Tribes have been frustrated in their persistent efforts  to persuade Congress to reverse or fix the Supreme Court decision, which has spurred lawsuits to block the Interior Department’s acquisition of land for Indian casinos and other  purposes.

“In the case  of land in trust, I think we’ll get a fix and I think we’ll get a fix in the first year of this Congress, and I’m quite confident   the President will sign it,” Republican Darrell Issa of California told officials attending the winter  legislative summit  of the National Indian Gaming Association (NIGA).

Tom Cole, a Republican from Oklahoma who has led efforts  in the House  of Representatives to overturn the Supreme Court decision, said the first priority is to move a Carcieri fix bill through the House  to the Senate.

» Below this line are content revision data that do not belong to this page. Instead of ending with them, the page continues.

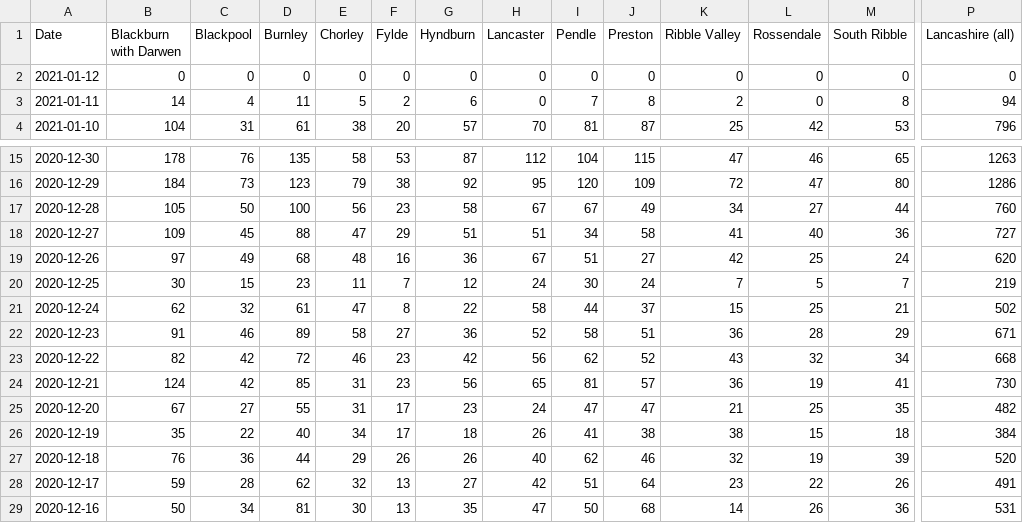
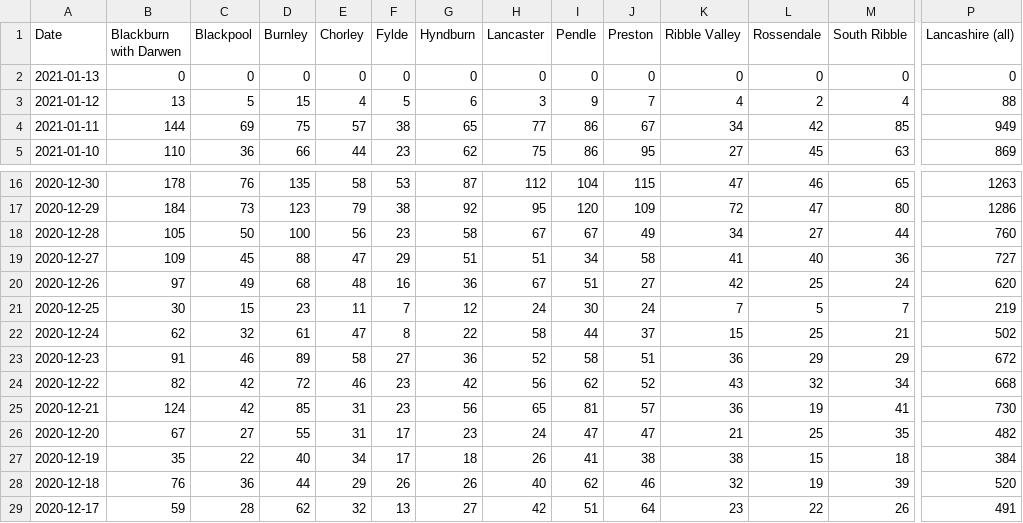
Before and after one commit to paumber/covid-data, a CSV file: Daily_cases_Lancs.csv, drawn as a sheet; only a part is shown, gaps mark what is left out; the shorter side is filled out with more unchanged rows; addresses are those after the commit; rows hold the shown columns only; the diff covers the shown part only; the diff names each change by its address in the sheet, - before the commit and + after, or states it on an @@ line.

Commit message:
Update Daily_cases_Lancs.csv

```diff
--- a/Daily_cases_Lancs.csv
+++ b/Daily_cases_Lancs.csv
-A2 (Date): 2021-01-12
+A2 (Date): 2021-01-13
+row 3: 2021-01-12 | 13 | 5 | 15 | 4 | 5 | 6 | 3 | 9 | 7 | 4 | 2 | 4 | 88
-B4 (Blackburn with Darwen): 14
+B4 (Blackburn with Darwen): 144
-C4 (Blackpool): 4
+C4 (Blackpool): 69
-D4 (Burnley): 11
+D4 (Burnley): 75
-E4 (Chorley): 5
+E4 (Chorley): 57
-F4 (Fylde): 2
+F4 (Fylde): 38
-G4 (Hyndburn): 6
+G4 (Hyndburn): 65
-H4 (Lancaster): 0
+H4 (Lancaster): 77
-I4 (Pendle): 7
+I4 (Pendle): 86
-J4 (Preston): 8
+J4 (Preston): 67
-K4 (Ribble Valley): 2
+K4 (Ribble Valley): 34
-L4 (Rossendale): 0
+L4 (Rossendale): 42
-M4 (South Ribble): 8
+M4 (South Ribble): 85
-P4 (Lancashire (all)): 94
+P4 (Lancashire (all)): 949
-B5 (Blackburn with Darwen): 104
+B5 (Blackburn with Darwen): 110
-C5 (Blackpool): 31
+C5 (Blackpool): 36
-D5 (Burnley): 61
+D5 (Burnley): 66
-E5 (Chorley): 38
+E5 (Chorley): 44
-F5 (Fylde): 20
+F5 (Fylde): 23
-G5 (Hyndburn): 57
+G5 (Hyndburn): 62
-H5 (Lancaster): 70
+H5 (Lancaster): 75
-I5 (Pendle): 81
+I5 (Pendle): 86
-J5 (Preston): 87
+J5 (Preston): 95
-K5 (Ribble Valley): 25
+K5 (Ribble Valley): 27
-L5 (Rossendale): 42
+L5 (Rossendale): 45
-M5 (South Ribble): 53
+M5 (South Ribble): 63
-P5 (Lancashire (all)): 796
+P5 (Lancashire (all)): 869
-L23 (Rossendale): 28
+L23 (Rossendale): 29
-P23 (Lancashire (all)): 671
+P23 (Lancashire (all)): 672
```
Also changed, not shown: 82 edited cells elsewhere in this file.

“The best thing we can do is tee it up where  they [the Senate] have to deal with it, and that creates a certain amount of pressure,” Cole told GamblingCompliance after he spoke at the NIGA Summit.

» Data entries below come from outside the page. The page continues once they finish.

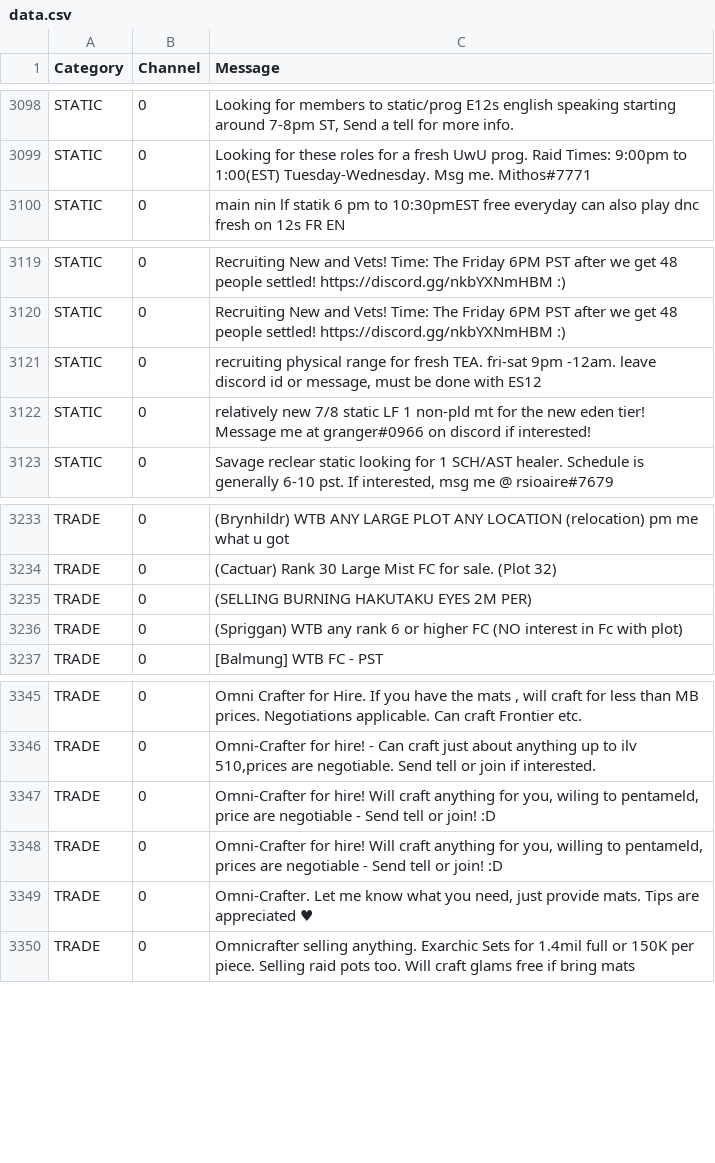
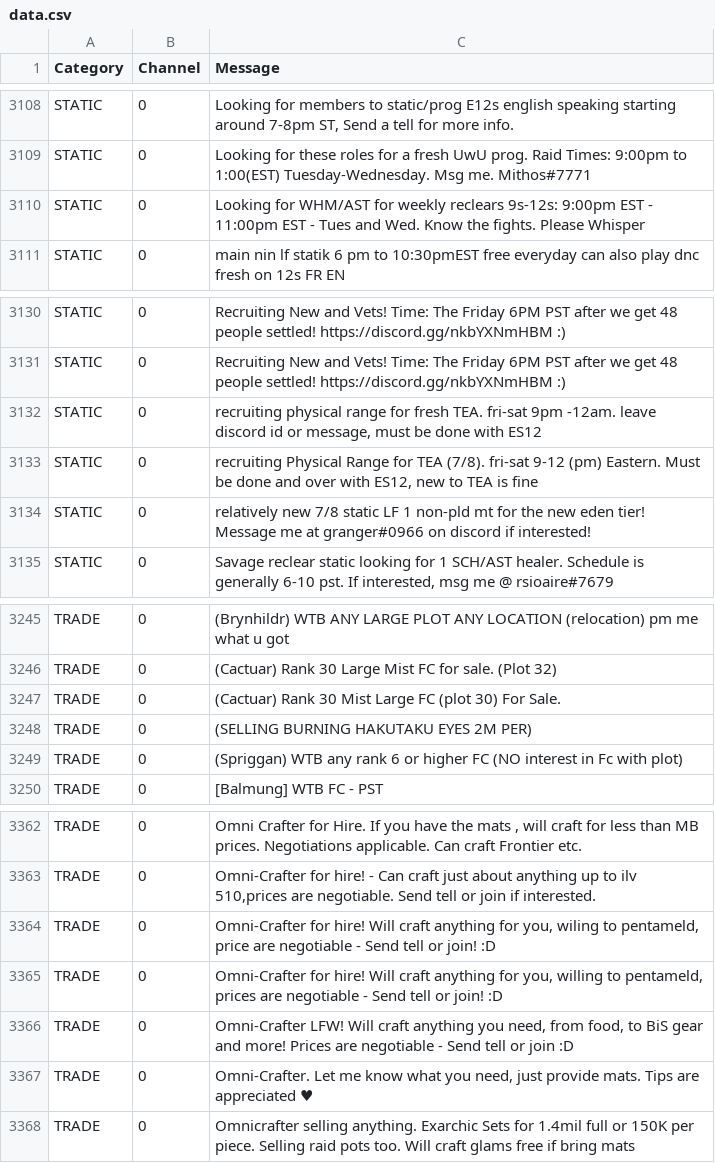
Before and after one commit to kalilistic/NoSoliciting, a CSV file: NoSoliciting.Trainer/data.csv, drawn as a sheet; only a part is shown, gaps mark what is left out; the diff covers the shown part only; the diff names each change by its address in the sheet, - before the commit and + after, or states it on an @@ line.

```diff
--- a/NoSoliciting.Trainer/data.csv
+++ b/NoSoliciting.Trainer/data.csv
+row 3110: STATIC | 0 | Looking for WHM/AST for weekly reclears 9s-12s: 9:00pm EST - 11:00pm EST - Tues and Wed. Know the fights. Please Whisper
+row 3133: STATIC | 0 | recruiting Physical Range for TEA (7/8). fri-sat 9-12 (pm) Eastern. Must be done and over with ES12, new to TEA is fine
+row 3247: TRADE | 0 | (Cactuar) Rank 30 Mist Large FC (plot 30) For Sale.
+row 3366: TRADE | 0 | Omni-Crafter LFW! Will craft anything you need, from food, to BiS gear and more! Prices are negotiable - Send tell or join :D
```
Also changed, not shown: 14 added rows elsewhere in this file, 15 other files.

Cole, a member of the Chickasaw  Nation  and one of only two registered Native Americans in Congress, authored a Carcieri fix bill in
2010, which narrowly passed the House  by a vote of 212-206.
The bill died in the Senate primarily because of opposition from Democratic  Senator Dianne  Feinstein of California, who remains a staunch critic of off-reservation Indian gaming.

But with Democrats no longer in control of the Senate, the prospect of passing a Carcieri bill in the upper  chamber should  improve, according to Cole.

“I just don’t want  to get ahead of myself here or raise expectations, but I think … there  is strong bipartisan support [for a Carcieri fix],” Cole said.

“I never  had any doubt, if we got it up for a vote in [the House  Natural  Resources] committee … anytime in the last two years  that we would have been able  to pass  it,” Cole said.

The change this year in the House  is a new chairman of the committee with primary responsibility for Native American issues. Republican Rob Bishop of Utah succeeds fellow Republican Doc Hastings of Washington, who retired.

Although he has not committed to pass  a Carcieri fix bill, Bishop is “educating himself on the issue,” Cole said.
A Carcieri fix bill likely would be first considered by the House  Natural  Resources Subcommittee on Indian and Alaska Native Affairs. The chairman of that subcommittee, 81-year-old  Republican Don Young of Alaska, told tribal officials last March the House  would pass
a Carcieri fix bill before the end of 2014.
But Young never  even scheduled a hearing on the bill.

During the NIGA Summit on Wednesday, Republican Congressman Jeff Denham of California said Congress has taken too long to act on the Carcieri decision, and “we’ve got to get it fixed.”

“We can’t allow one house  or the other  to stop  the effort,” Denham said. “We need to push it through the House  and then  get the
Senate to just step  up and pass  it as well.”